Many young people in Timber Lake, South Dakota, don’t plan to get a vaccine, said resident Bobbi Kraft. As of Tuesday, Dewey County, where Timber Lake is the county seat, had no active COVID-19 cases and no community spread. As of June 1, 306 of the county’s roughly 5,800 residents, or about 5%, have received a COVID-19 vaccine. That does not include numbers from Indian Health Service, which did not provide vaccination data for this story.
“The popular thing in Timber Lake is to not get it,” Kraft said.
Most members of Kraft’s family became infected with COVID-19 in the past year. Her husband was in and out of the emergency department, receiving nebulizer treatments and steroids. Her 17-year-old daughter had a 102-degree fever for three days. Her 15-year-old son also had the virus.
When the COVID-19 vaccine became available, Kraft, a nurse-turned-restaurateur, made an appointment for herself as soon as she could, but her children were divided on whether to get the shot.
Her two daughters, 17 and 18, received the vaccine as soon as they were able. Her sons, ages 22 and 15, did not want to get vaccinated.
Kraft and her husband closed their restaurant, the R Rockin Bar on the Cheyenne River Indian Reservation, at the beginning of the pandemic, and she went to work for the Cheyenne River Sioux Tribe doing field contact studies and COVID-19 testing. They reopened the restaurant in February.
Kraft’s oldest daughter, Molly, 18, said her friend group is split on the vaccine. Half of them are interested in receiving it; others think the vaccine was approved too quickly and are more wary of long-term side effects from the vaccine than from the virus itself.
Some of Heidi Haugan’s friends in Sioux Falls have similar concerns. Haugan, a mother of four, said her friends are divided in their opinions on the vaccine. They’ve all managed to keep conversations civil, but it’s been difficult, she said.
“It’s been challenging,” she said. “You can find anything you want on social media. There are a lot of conspiracy theories and misinformation out there. I understand as a mom it is scary with the unknown.”
Her 11-year-old son, Liam, was the only child in his grade to wear a protective mask at a private Sioux Falls school. The other students had questions about why he was wearing a mask, Liam said, but then got used to him wearing it. He plans to get the vaccine after his 12th birthday in July.
Liam came home in the winter and said a friend at school told him that “the vaccine has little computers in it” and that infectious disease expert Dr. Anthony Fauci “is going to control your thoughts” with the vaccines.
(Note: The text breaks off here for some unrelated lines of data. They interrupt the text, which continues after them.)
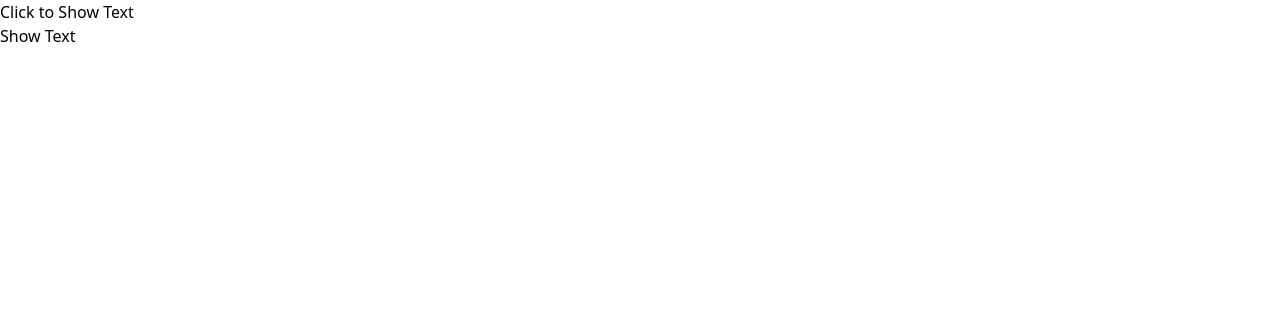
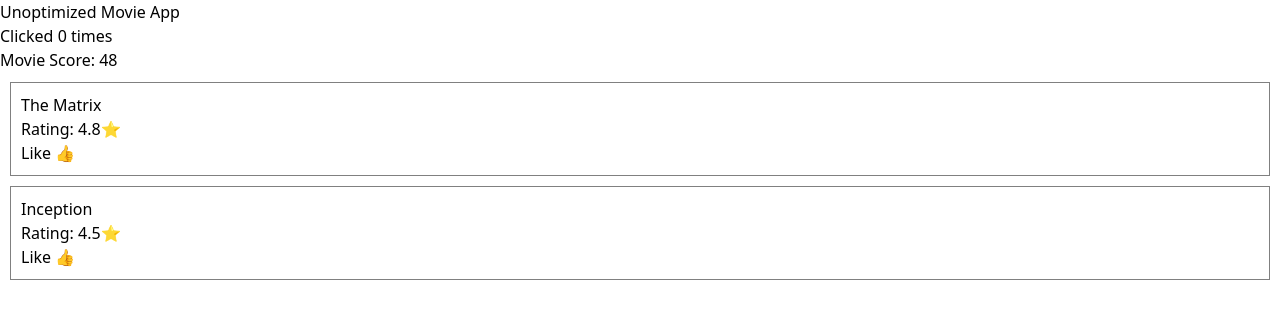
Before and after one commit to kayndrigs/react-101, a React (Vite) app: page / in a window 1280 px wide. Shown: the top 318 px of the page. Built offline with nearby package versions, Linux system fonts and the light colour scheme.

Commit message:
mastering react

```diff
--- a/src/App.tsx
+++ b/src/App.tsx
@@ -1,48 +1,7 @@
-import { useEffect, useState } from "react";
+import { UnoptimizedMovieApp } from "./components/movie-unoptimize";
 
 export default function App() {
-  const [isShow, setIsShow] = useState(false);
-
-  const handleClick = () => {
-    setIsShow(!isShow);
-  };
-
-
-  return (
-    <div>
-      {/* ternary operator */}
-      <button onClick={handleClick}>
-        {isShow ? "Click to Hide Text" : "Click to Show Text"}
-      </button>
-      {isShow ? <HideText/> : <ShowText/> }
-    </div>
-    );
+  return(
+    <UnoptimizedMovieApp />
+  );
 }
-
-
-function HideText() {
-  /** Pag gumana yung useEffect hook, meaning nasa mounted state */
-  useEffect(() => {
-    console.log("Hide Text is Mounted");
-
-  /** Unmounting */
-    return () => {
-        console.log("Hide Text is Unmounted")
-    };
-
-  }, []);
-  return <p>Hide Text</p>
-};
-
-
-function ShowText() {
-  useEffect(() => {
-    console.log("Show Text is Mounted");
-      /** Unmounting */
-    return () => {
-      console.log("Show Text is Unmounted")
-    };
-  }, []);
-
-  return <p>Show Text</p>
-}
--- /dev/null
+++ b/src/components/movie-unoptimize.tsx
@@ -0,0 +1,69 @@
+
+
+import { useState } from "react";
+
+const calculateMovieScore = (rating: number, reviews: number) => {
+    console.log("🎬Calculating moview score");
+
+    for (let i = 0; i<1000000; i++ ) {
+        return (rating * reviews) / 10;
+    }
+};
+
+const Movie = ({
+    title,
+    rating,
+    onLike,
+    } : {
+        title: string;
+        rating: number;
+        onLike: ()=> void;
+    }) => {
+    console.log("Rendering Movie: ", title); // Shows when component rerenders
+
+    return (
+        <div style={{ border: "1px solid gray", padding: "10px", margin:"10px"}}>
+            <h3>{title}</h3>
+            <p>Rating: {rating}⭐</p>
+            <button onClick={onLike}>Like 👍</button>
+        </div>
+    );
+};
+
+// Main App Component
+export function UnoptimizedMovieApp() {
+    const [count, setCount] = useState(0);
+    const [movies] = useState([
+        {id: 1, title: "The Matrix", rating: 4.8, reviews: 100},
+        {id: 2, title: "Inception", rating: 4.5, reviews: 80},
+    ]);
+
+    // This function is recreated every render
+    const handleLike = (movieId: number) => {
+        console.log("👍 Liked movie:", movieId);
+    };
+
+    // expensive calculation runs on every render
+    const movieScore = calculateMovieScore(movies[0].rating, movies[0].reviews);
+
+    return(
+    <div>
+        <h1>Unoptimized Movie App</h1>
+
+        {/* This button will cause everything to re-render */}
+        <button onClick = {()=> setCount(count + 1)}>Clicked {count} times</button>
+
+        <p>Movie Score: {movieScore}</p>
+
+        {/* Moviews re-render unnecessarily */}
+        {movies.map((movie) => (
+            <Movie
+                key={movie.id}
+                title={movie.title}
+                rating={movie.rating}
+                onLike={()=> handleLike(movie.id)}
+            />
+        ))}
+    </div>
+    );
+}
```
Also changed, not shown: src/components/show-hide-text.tsx (added, +48 -0 lines).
“We sat down and talked about that,” Heidi Haugan said. She and her husband talked with their children openly about the pandemic and shared what they had learned from research from multiple sources. “The misinformation is out there.”
Many families are worried about long-term effects of the vaccine or the immediate side effects they may experience after they get the shot. Side effects can occur from the vaccine, such as fatigue, sore arm, a fever and flu-like symptoms typically for a day or two. Other more serious effects can occur, too, doctors say, but are rare.
The CDC looked into reports that a small number of teenagers and young adults who received a COVID-19 vaccine experienced heart problems, but did not yet determine if the vaccine was the direct cause of the issues. Blood clots occurred in about 30 of the more than 8 million people who received the Johnson & Johnson vaccine, leading the CDC to temporarily pause its use. The vaccine was recommended to be put in use again after the CDC determined that “known and potential benefits outweigh its known and potential risks for those recommended to receive it.”
Physicians have found that one-on-one conversations with patients are the most beneficial when it comes to working through concerns and making good decisions.
“This vaccine is safe. This vaccine is effective,” said Kurra, of Monument Health. “Vaccines we’ve had in the past are similar to this vaccine. They are the reason we don’t see deaths from other infectious diseases. We need to continue to remind folks this is the best thing we can do for their children and for themselves.”